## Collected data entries
········
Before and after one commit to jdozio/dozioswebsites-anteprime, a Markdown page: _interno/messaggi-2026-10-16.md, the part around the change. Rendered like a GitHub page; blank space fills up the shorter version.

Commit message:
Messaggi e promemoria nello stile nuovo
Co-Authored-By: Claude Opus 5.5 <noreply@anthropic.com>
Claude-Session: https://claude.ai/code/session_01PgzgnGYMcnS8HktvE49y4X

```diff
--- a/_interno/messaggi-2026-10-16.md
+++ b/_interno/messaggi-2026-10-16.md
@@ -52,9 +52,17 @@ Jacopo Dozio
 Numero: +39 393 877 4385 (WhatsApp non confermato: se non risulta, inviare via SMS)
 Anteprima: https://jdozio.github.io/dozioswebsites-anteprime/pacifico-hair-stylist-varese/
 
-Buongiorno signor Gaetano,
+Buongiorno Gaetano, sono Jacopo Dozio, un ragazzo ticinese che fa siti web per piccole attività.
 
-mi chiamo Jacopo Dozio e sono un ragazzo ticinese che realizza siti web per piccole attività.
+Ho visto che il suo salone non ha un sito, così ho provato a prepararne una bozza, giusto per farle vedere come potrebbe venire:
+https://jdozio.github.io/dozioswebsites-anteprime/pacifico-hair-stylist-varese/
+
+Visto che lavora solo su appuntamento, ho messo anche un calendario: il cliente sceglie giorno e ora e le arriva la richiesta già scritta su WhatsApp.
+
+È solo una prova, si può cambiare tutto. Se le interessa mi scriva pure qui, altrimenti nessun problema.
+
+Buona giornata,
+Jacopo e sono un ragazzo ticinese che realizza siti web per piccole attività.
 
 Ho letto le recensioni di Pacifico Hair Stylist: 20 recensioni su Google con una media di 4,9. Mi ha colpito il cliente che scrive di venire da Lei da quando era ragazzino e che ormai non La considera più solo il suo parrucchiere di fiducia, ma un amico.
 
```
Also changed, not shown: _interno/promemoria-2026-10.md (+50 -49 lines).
········
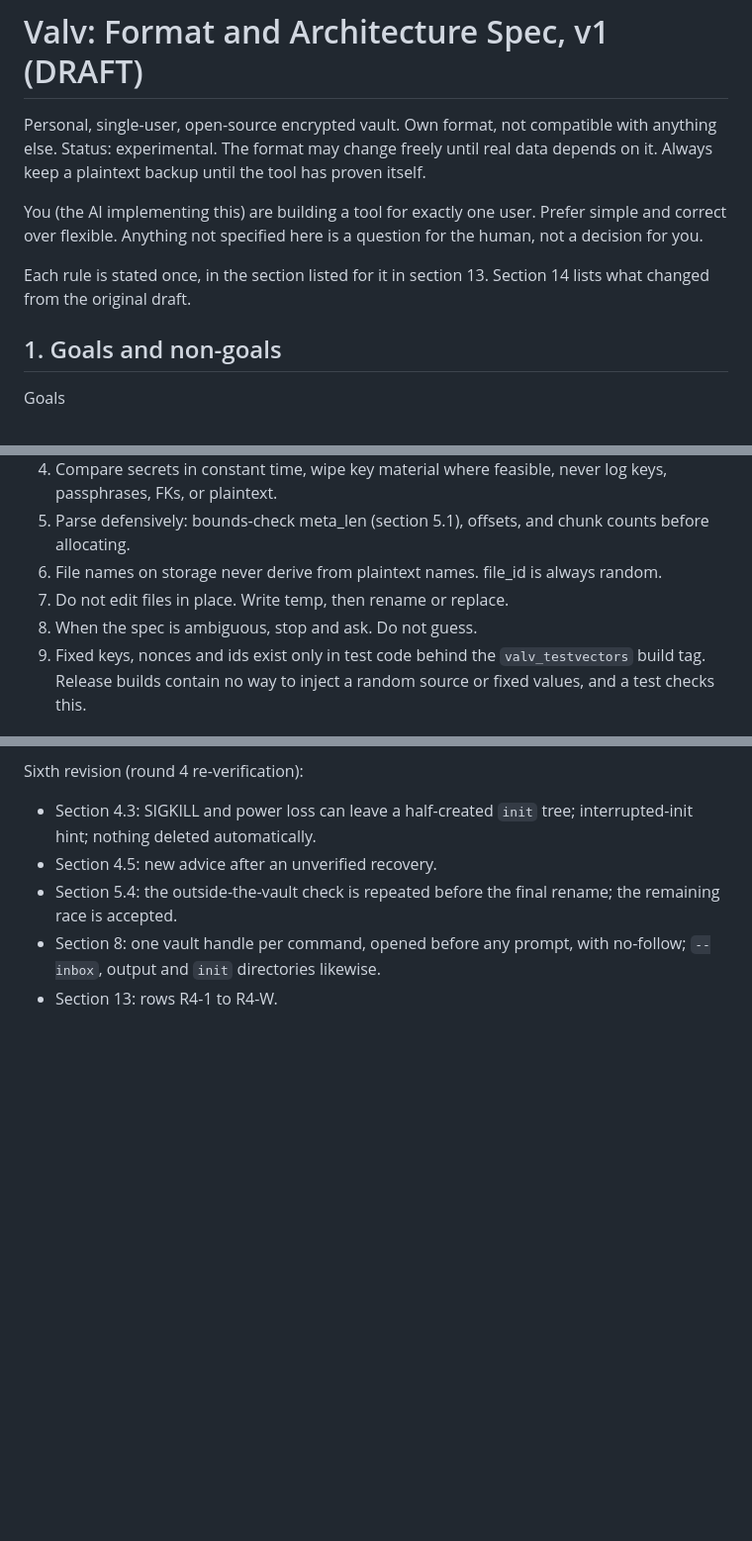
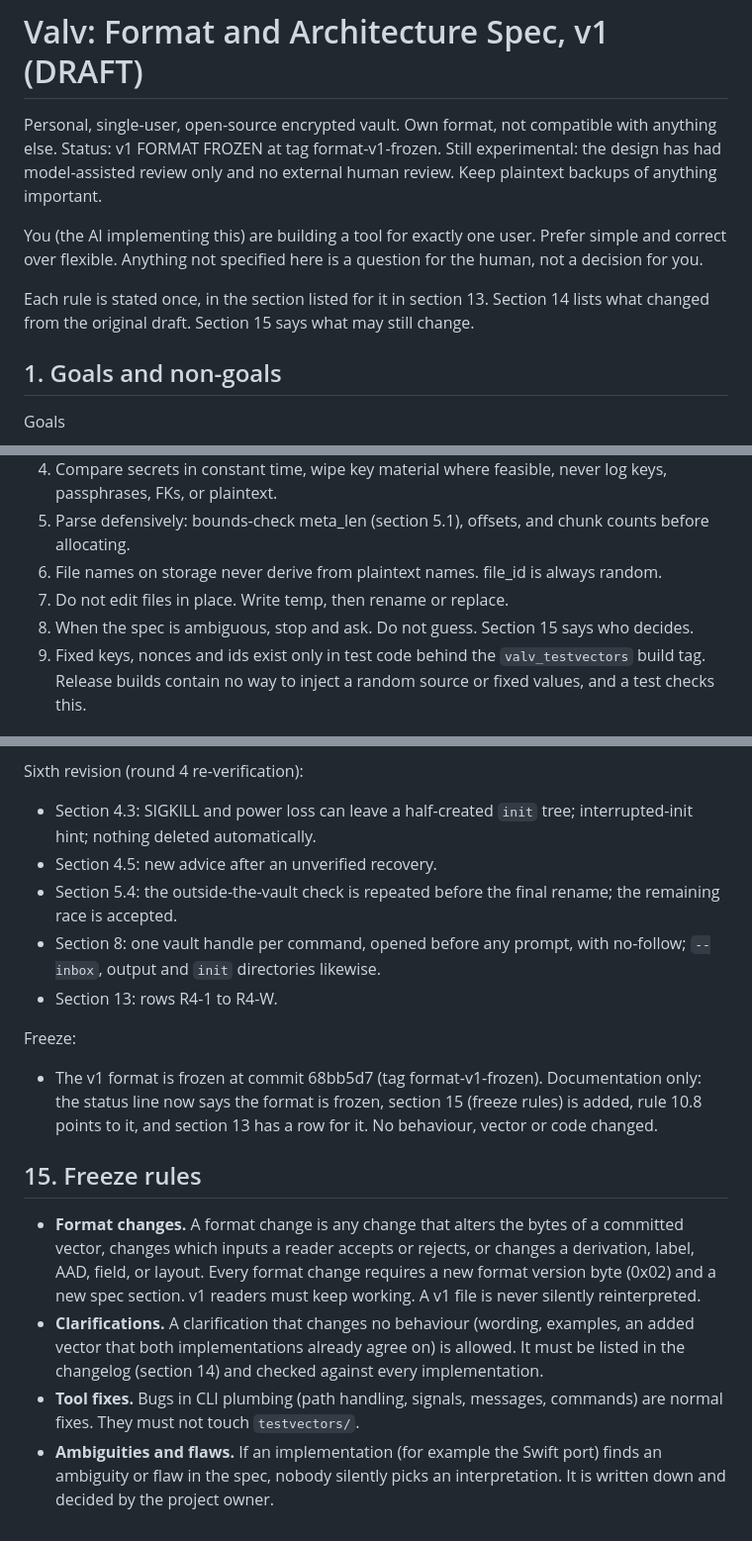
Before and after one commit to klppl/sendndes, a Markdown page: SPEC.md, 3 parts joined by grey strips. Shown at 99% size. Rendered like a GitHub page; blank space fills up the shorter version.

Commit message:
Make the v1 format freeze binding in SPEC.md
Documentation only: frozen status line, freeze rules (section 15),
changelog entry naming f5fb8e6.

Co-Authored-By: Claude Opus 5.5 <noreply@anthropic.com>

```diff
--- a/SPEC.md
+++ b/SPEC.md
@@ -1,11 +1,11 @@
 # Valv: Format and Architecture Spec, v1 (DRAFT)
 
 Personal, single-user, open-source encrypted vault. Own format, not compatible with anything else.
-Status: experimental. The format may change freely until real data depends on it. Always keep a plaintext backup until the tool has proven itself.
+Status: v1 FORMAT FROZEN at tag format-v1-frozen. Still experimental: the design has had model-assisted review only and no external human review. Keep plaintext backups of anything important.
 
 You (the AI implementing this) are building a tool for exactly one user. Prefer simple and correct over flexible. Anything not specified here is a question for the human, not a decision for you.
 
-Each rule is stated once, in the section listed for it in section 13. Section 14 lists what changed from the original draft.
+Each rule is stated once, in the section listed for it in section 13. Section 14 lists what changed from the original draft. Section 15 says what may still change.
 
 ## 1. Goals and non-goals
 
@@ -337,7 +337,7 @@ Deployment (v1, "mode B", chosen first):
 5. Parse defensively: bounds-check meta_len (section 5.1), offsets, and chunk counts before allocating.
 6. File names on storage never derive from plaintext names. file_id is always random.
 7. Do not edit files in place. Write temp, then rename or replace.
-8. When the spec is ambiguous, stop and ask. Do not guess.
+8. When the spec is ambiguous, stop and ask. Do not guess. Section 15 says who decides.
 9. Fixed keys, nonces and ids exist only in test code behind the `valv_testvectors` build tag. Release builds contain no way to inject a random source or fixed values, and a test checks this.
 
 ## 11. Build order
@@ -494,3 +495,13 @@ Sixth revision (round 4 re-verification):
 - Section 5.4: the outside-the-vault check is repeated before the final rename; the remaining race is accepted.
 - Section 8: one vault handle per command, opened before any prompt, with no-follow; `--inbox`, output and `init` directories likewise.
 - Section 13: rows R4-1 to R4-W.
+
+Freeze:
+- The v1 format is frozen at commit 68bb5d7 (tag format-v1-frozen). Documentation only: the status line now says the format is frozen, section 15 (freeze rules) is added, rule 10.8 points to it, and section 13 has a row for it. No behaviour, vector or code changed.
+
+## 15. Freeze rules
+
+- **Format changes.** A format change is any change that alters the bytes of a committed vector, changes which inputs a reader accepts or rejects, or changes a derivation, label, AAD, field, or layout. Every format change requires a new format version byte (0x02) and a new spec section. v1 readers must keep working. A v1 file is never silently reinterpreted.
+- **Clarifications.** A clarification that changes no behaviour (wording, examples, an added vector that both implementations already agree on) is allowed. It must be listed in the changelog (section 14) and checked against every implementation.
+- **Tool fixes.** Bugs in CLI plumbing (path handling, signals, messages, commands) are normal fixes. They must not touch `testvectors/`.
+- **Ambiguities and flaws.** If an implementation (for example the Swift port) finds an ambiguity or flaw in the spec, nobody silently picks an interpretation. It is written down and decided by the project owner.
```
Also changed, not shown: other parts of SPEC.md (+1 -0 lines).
········
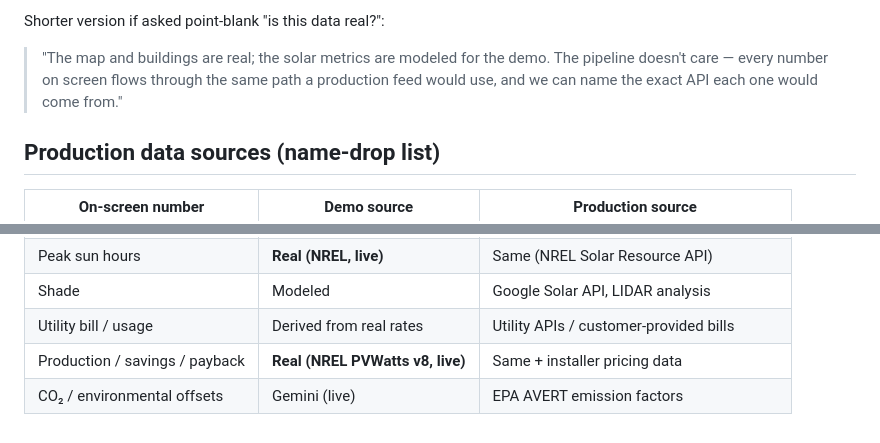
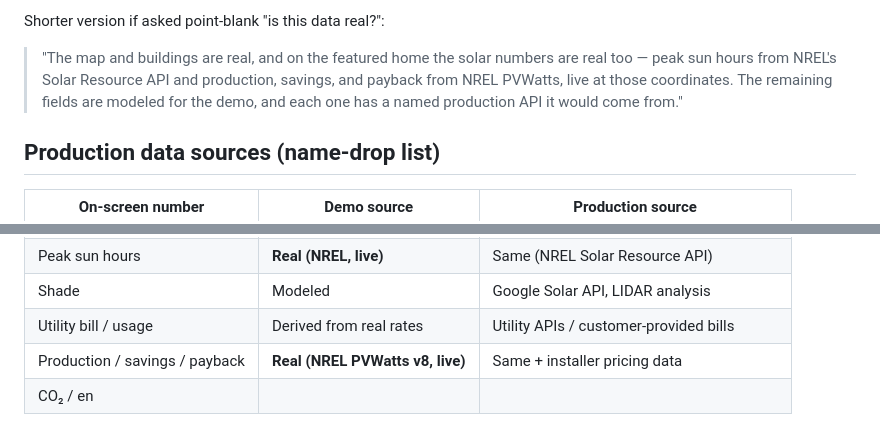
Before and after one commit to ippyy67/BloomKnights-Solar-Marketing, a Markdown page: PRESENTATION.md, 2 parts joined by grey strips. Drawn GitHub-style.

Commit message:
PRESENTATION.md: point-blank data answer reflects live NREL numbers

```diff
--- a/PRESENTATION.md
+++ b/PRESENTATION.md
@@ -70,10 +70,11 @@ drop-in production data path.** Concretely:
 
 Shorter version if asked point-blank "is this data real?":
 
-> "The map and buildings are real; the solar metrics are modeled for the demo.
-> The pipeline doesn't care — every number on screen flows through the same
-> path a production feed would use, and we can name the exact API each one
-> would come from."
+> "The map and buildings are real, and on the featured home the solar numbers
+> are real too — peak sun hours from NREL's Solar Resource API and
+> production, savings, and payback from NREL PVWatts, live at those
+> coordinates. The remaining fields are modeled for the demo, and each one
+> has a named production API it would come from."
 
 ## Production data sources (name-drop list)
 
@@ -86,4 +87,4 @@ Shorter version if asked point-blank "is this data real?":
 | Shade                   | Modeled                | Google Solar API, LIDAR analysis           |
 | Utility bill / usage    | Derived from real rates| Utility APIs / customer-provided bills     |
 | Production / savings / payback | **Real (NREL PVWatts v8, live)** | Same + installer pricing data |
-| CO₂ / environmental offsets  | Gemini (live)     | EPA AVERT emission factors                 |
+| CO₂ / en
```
········
## WORK ITEM
Would you copy each line of the records that contains "version"?

## EXERCISE RESULT
Before and after one commit to jdozio/dozioswebsites-anteprime, a Markdown page: _interno/messaggi-2026-10-16.md, the part around the change. Rendered like a GitHub page; blank space fills up the shorter version.
Before and after one commit to klppl/sendndes, a Markdown page: SPEC.md, 3 parts joined by grey strips. Shown at 99% size. Rendered like a GitHub page; blank space fills up the shorter version.
+- **Format changes.** A format change is any change that alters the bytes of a committed vector, changes which inputs a reader accepts or rejects, or changes a derivation, label, AAD, field, or layout. Every format change requires a new format version byte (0x02) and a new spec section. v1 readers must keep working. A v1 file is never silently reinterpreted.
 Shorter version if asked point-blank "is this data real?":
@@ -86,4 +87,4 @@ Shorter version if asked point-blank "is this data real?":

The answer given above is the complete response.